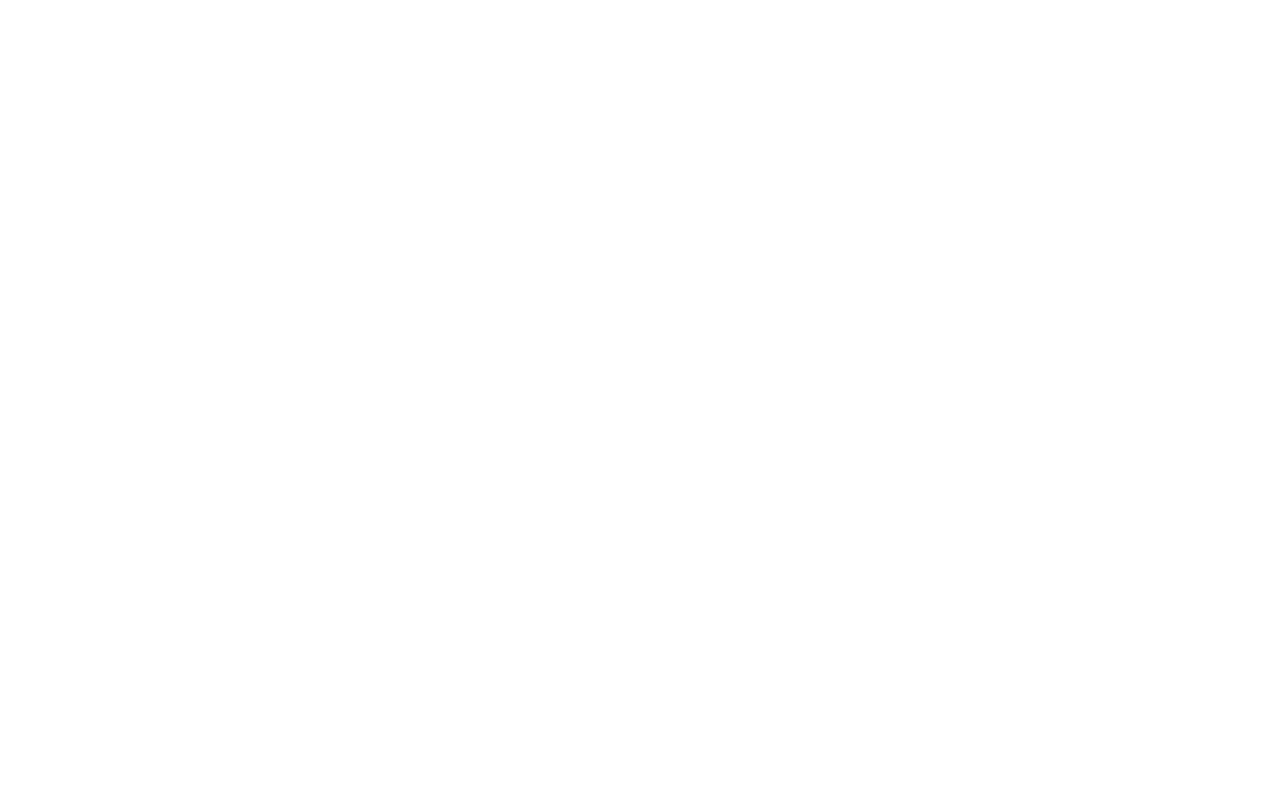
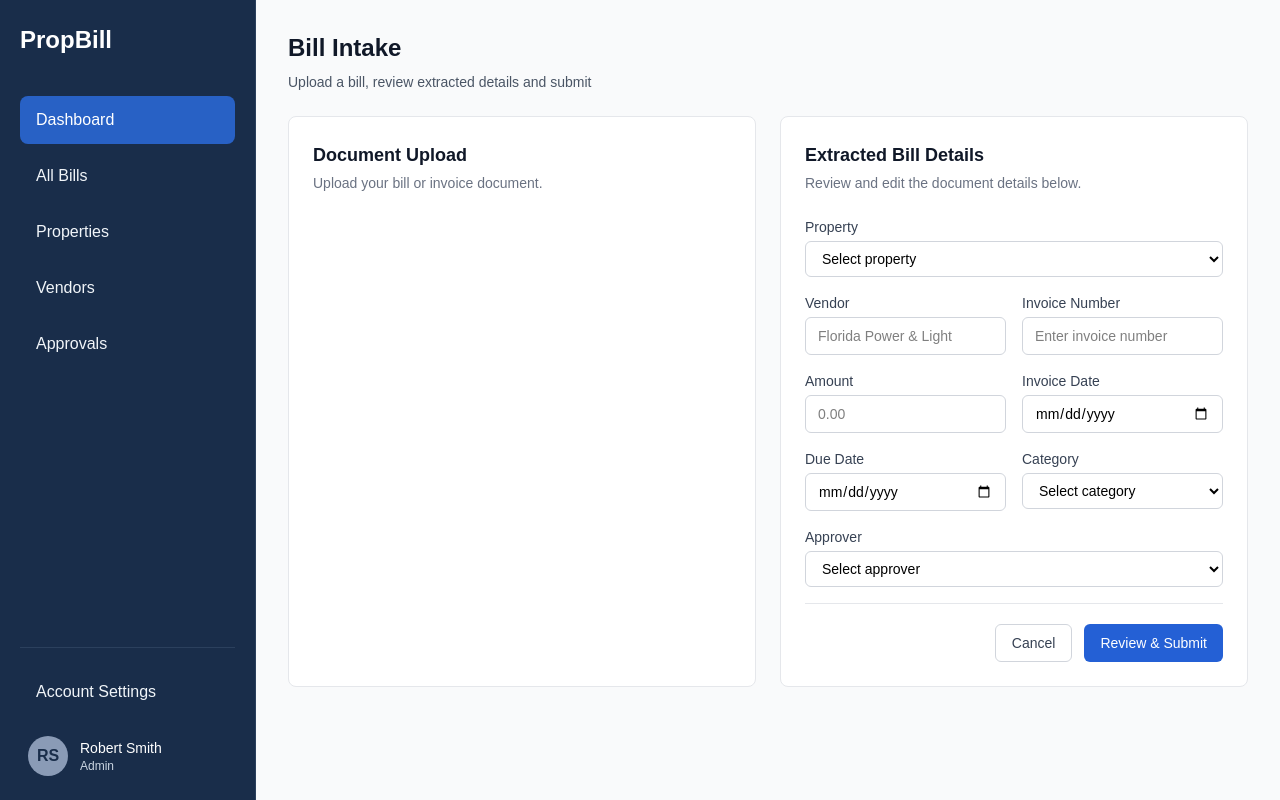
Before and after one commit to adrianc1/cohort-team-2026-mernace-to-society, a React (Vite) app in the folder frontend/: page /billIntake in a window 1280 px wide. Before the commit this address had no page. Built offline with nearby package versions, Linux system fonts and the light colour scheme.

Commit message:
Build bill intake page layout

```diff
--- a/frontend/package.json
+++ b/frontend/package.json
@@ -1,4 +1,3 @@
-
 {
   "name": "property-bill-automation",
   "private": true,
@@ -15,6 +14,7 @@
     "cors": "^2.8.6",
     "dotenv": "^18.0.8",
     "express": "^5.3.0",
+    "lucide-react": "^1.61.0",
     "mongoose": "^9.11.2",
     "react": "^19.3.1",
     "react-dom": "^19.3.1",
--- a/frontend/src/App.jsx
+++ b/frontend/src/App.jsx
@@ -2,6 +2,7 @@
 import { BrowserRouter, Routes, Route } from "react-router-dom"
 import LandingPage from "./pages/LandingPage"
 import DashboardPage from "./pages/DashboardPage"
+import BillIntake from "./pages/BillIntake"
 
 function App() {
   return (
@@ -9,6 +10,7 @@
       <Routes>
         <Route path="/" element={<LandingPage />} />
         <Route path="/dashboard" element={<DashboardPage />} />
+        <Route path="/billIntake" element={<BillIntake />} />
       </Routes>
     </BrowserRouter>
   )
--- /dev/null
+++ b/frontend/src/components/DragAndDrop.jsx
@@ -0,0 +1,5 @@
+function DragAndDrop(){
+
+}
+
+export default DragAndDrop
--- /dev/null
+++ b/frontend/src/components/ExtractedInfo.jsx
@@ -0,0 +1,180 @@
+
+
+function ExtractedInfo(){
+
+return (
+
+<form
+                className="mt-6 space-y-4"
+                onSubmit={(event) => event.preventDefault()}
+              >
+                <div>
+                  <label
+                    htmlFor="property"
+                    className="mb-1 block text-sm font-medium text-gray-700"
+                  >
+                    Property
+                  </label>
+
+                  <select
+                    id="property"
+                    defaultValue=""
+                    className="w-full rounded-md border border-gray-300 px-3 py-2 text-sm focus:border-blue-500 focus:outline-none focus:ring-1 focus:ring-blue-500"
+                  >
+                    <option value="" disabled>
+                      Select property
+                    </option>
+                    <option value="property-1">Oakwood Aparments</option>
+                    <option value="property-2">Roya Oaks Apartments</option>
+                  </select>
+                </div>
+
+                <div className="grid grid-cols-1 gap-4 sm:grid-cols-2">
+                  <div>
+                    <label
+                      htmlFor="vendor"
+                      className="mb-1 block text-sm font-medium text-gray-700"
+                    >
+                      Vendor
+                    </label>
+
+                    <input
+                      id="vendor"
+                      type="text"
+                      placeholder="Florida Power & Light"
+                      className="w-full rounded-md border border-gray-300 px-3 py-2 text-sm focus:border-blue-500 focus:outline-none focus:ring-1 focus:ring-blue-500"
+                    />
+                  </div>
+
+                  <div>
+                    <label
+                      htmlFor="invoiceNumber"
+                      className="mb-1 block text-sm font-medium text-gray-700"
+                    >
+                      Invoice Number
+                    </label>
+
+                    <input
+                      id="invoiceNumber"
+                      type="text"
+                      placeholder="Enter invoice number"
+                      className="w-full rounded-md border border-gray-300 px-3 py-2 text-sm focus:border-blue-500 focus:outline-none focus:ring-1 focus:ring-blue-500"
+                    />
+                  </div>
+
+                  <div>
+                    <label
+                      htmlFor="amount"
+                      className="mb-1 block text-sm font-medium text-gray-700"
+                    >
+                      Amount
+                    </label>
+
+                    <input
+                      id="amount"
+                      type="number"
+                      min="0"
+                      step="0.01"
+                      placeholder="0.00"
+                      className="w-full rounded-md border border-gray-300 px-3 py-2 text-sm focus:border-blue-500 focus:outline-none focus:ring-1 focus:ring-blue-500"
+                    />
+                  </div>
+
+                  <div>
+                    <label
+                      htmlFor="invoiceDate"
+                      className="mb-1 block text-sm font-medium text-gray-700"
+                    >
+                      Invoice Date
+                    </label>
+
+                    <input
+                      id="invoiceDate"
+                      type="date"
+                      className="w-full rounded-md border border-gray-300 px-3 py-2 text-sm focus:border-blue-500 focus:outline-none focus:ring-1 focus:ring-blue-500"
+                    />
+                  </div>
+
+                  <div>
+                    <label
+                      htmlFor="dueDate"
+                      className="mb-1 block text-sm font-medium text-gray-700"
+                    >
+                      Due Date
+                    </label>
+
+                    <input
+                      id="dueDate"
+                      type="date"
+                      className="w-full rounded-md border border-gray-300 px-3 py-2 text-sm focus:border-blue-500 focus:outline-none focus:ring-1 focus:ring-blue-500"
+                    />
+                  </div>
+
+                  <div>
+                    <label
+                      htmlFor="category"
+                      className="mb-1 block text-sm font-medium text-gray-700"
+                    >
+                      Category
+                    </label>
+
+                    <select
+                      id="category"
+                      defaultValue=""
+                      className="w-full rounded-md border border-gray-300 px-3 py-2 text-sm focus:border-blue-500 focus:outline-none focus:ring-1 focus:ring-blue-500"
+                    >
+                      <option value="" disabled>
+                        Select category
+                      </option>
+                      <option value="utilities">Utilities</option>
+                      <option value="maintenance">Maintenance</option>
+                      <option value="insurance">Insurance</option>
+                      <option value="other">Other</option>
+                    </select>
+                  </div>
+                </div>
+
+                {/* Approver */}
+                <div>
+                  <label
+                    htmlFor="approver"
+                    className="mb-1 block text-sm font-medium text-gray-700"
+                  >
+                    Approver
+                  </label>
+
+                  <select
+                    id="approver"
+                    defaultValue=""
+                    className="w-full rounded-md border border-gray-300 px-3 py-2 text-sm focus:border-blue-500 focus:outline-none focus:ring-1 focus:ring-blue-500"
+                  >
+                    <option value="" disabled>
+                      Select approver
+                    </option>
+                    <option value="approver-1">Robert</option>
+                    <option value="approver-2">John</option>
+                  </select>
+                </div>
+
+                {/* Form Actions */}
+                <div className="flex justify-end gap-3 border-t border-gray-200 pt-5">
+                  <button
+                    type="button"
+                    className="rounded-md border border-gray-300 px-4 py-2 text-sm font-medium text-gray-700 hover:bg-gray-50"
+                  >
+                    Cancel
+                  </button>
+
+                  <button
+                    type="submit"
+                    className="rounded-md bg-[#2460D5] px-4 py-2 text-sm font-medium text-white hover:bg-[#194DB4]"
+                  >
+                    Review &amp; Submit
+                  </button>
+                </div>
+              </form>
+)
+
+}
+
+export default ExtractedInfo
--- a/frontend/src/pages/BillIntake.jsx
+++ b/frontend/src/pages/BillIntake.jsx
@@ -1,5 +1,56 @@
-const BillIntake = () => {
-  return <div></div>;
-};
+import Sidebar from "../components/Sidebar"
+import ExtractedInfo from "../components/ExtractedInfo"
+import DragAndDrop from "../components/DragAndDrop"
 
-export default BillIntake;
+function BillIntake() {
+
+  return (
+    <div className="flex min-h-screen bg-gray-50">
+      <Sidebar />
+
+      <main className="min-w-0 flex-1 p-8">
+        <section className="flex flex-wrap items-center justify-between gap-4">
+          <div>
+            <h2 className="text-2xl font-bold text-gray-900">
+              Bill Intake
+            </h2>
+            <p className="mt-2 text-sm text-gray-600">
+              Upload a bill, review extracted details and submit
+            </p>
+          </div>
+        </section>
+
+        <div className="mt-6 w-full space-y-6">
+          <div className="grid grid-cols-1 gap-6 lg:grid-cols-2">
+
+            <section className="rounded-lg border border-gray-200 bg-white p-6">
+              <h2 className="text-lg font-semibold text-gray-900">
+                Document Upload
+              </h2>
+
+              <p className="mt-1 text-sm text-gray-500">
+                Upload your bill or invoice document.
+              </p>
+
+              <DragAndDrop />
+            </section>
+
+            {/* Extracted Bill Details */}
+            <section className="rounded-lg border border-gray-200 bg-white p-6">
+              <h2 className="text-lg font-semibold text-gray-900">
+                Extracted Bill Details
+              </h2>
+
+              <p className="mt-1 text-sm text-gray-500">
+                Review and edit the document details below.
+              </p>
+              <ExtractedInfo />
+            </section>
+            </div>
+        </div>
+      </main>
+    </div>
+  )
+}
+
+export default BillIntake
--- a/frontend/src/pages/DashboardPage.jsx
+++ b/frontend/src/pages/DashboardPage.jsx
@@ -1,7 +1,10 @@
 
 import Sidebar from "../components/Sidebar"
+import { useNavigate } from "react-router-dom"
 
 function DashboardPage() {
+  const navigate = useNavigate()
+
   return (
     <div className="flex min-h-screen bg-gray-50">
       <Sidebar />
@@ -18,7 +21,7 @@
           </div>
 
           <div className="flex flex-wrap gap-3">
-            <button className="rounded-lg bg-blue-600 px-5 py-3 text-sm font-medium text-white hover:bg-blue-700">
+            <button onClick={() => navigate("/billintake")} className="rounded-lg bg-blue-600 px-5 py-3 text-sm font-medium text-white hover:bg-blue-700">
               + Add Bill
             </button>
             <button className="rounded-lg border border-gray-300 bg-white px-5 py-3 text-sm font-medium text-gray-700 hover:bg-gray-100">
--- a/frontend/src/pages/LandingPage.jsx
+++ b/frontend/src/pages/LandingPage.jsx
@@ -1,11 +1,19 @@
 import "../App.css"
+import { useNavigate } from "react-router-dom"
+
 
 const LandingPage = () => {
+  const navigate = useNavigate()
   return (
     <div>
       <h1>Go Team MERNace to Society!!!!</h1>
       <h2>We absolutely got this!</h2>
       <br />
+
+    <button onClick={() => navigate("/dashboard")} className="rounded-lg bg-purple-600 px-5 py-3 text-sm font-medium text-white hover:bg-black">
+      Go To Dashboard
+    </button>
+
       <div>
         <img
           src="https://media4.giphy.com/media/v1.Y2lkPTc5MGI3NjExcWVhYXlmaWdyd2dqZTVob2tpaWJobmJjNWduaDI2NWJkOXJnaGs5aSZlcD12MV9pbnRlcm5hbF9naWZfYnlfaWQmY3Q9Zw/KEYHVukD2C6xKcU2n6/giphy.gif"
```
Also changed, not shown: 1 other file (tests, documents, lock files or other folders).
════
#### [WHAT YOU HAVE TO DO]
Select from the material above each line in which the string "export" appears, and list those lines.

#### [FINISHED EXERCISE]
+export default DragAndDrop
+export default ExtractedInfo
-export default BillIntake;
+export default BillIntake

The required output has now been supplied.